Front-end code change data
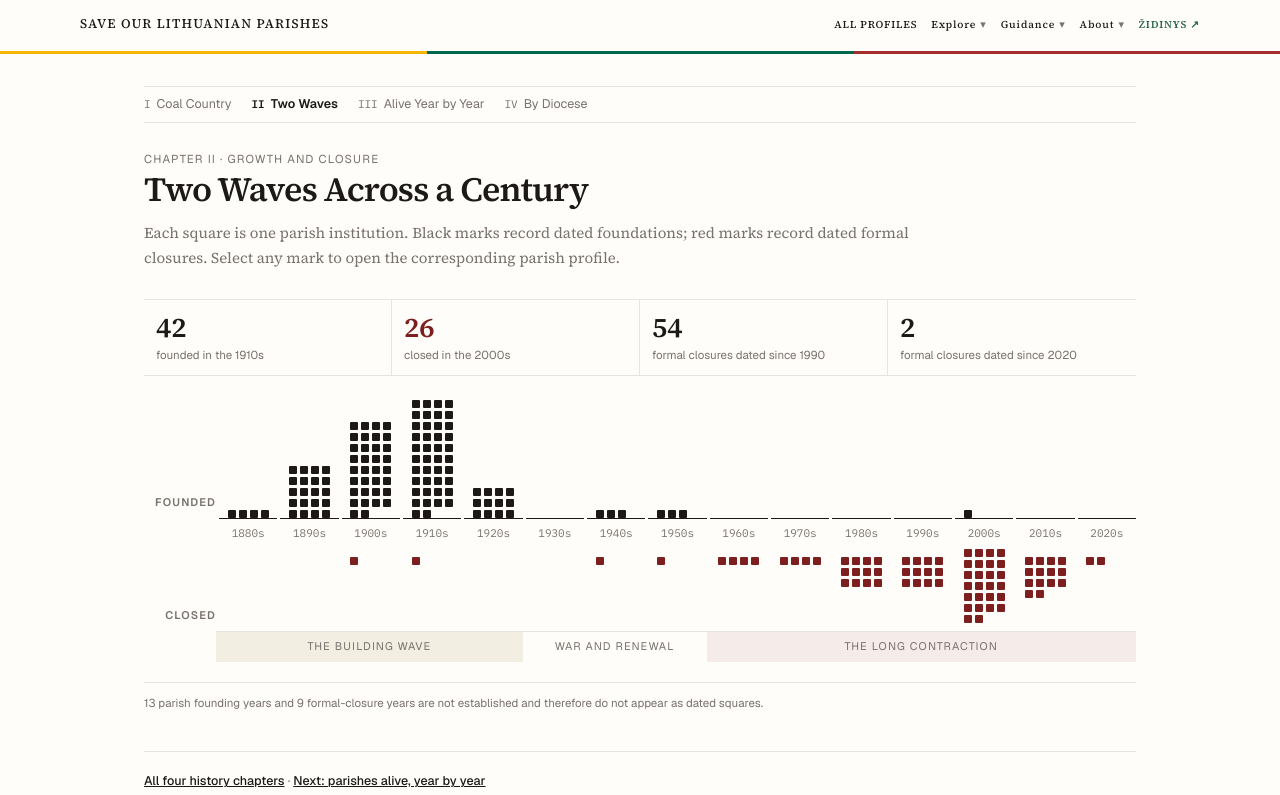
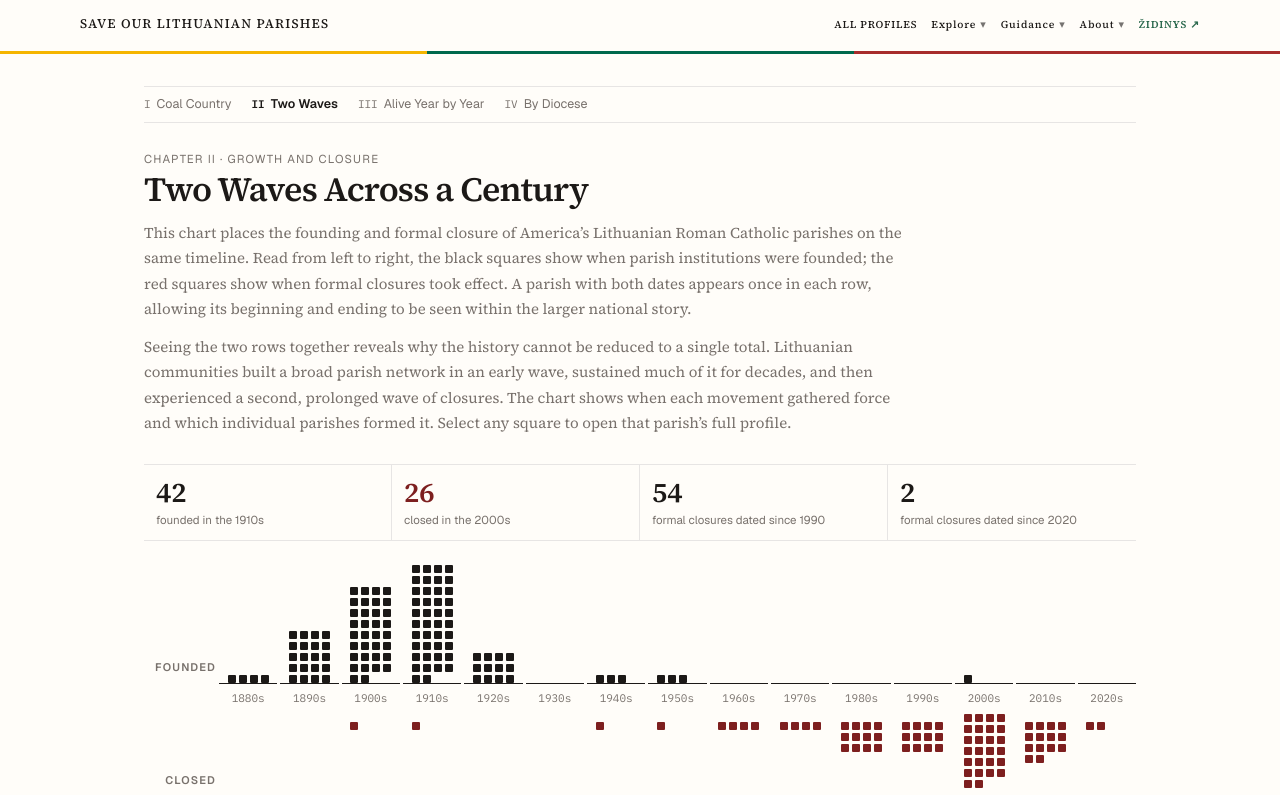
Before and after one commit to LietuvaAI/save-our-lithuanian-parishes, a Next.js app: page /history/two-waves-across-a-century in a window 1280 px wide. Shown: the top 795 px of the page. Built offline with nearby package versions, Linux system fonts and the light colour scheme.

Commit message:
Explain the Two Waves history chart

```diff
--- a/app/history/two-waves-across-a-century/page.tsx
+++ b/app/history/two-waves-across-a-century/page.tsx
@@ -49,11 +49,25 @@ export default function TwoWavesAcrossACenturyPage() {
         <h1 className="mt-1 font-serif text-outcomes-title font-semibold tracking-tight">
           Two Waves Across a Century
         </h1>
-        <p className="mt-3 max-w-3xl font-serif text-lead-copy leading-[1.7] text-muted">
-          Each square is one parish institution. Black marks record dated
-          foundations; red marks record dated formal closures. Select any mark
-          to open the corresponding parish profile.
-        </p>
+        <div className="mt-3 max-w-3xl space-y-3 font-serif text-lead-copy leading-[1.7] text-muted">
+          <p>
+            This chart places the founding and formal closure of America&rsquo;s
+            Lithuanian Roman Catholic parishes on the same timeline. Read from
+            left to right, the black squares show when parish institutions were
+            founded; the red squares show when formal closures took effect. A
+            parish with both dates appears once in each row, allowing its
+            beginning and ending to be seen within the larger national story.
+          </p>
+          <p>
+            Seeing the two rows together reveals why the history cannot be
+            reduced to a single total. Lithuanian communities built a broad
+            parish network in an early wave, sustained much of it for decades,
+            and then experienced a second, prolonged wave of closures. The
+            chart shows when each movement gathered force and which individual
+            parishes formed it. Select any square to open that parish&rsquo;s full
+            profile.
+          </p>
+        </div>
       </header>
 
       <div className="mt-7 grid grid-cols-2 border-y border-rule sm:grid-cols-4">
```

§ **Work required**: The expected output is each line of the records above that includes the word "text".

§ **Result for this task**:
         <h1 className="mt-1 font-serif text-outcomes-title font-semibold tracking-tight">
-        <p className="mt-3 max-w-3xl font-serif text-lead-copy leading-[1.7] text-muted">
+        <div className="mt-3 max-w-3xl space-y-3 font-serif text-lead-copy leading-[1.7] text-muted">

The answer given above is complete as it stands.